Helmets Lower Risk of Cervical Spine Injuries in Motorcycle Crashes
Despite claims that helmets do not protect the cervical spine during a motorcycle crash and may even increase the risk of injury, researchers from the University of Wisconsin Hospitals and Clinics in Madison found that, during an accident, helmet use lowers the likelihood of cervical spine injury (CSI), particularly fractures of the cervical vertebrae. These findings appear in a new article published this week in the Journal of Neurosurgery: Spine: “Motorcycle helmets and cervical spine injuries: a 5-year experience at a Level 1 trauma center” written by Paul S. Page, MD, Zhikui Wei, MD, PhD, and Nathaniel P. Brooks, MD.
In Europe you’re unlikely to find someone riding a motorcycle without a helmet; universal laws requiring motorcycle helmet use are applied throughout the European Union. In the United States, on the other hand, laws on helmet use vary from state to state, with some states requiring helmet use for all riders and others limiting the requirement to persons under the age of 18.
According to National Highway Traffic Safety Administration (NHTSA) estimates, wearing helmets saved the lives of 1859 motorcycle riders in 2016; an additional 802 lives could have been saved if every motorcyclist had worn them.
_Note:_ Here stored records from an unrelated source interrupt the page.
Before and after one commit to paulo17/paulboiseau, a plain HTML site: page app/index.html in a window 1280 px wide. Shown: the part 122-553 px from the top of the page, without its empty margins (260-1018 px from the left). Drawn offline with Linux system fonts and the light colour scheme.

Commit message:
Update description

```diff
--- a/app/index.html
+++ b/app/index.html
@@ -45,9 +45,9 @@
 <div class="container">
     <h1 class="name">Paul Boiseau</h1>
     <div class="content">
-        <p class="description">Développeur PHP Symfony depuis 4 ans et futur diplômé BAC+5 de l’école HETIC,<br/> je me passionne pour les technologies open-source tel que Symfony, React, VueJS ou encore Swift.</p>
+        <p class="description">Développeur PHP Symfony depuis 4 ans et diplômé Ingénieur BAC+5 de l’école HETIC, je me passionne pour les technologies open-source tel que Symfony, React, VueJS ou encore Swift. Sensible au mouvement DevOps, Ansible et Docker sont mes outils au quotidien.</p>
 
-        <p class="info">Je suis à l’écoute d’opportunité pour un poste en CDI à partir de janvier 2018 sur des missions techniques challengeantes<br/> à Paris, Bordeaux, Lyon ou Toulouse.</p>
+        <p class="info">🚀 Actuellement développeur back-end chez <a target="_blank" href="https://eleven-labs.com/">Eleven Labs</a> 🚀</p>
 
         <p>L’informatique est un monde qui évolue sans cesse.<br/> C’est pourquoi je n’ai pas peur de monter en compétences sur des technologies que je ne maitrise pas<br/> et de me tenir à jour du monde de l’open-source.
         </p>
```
Wearing a helmet decreases the incidence and severity of traumatic brain injury during crashes. What then are the objections to universal laws requiring motorcycle helmet use?
Read the full article here.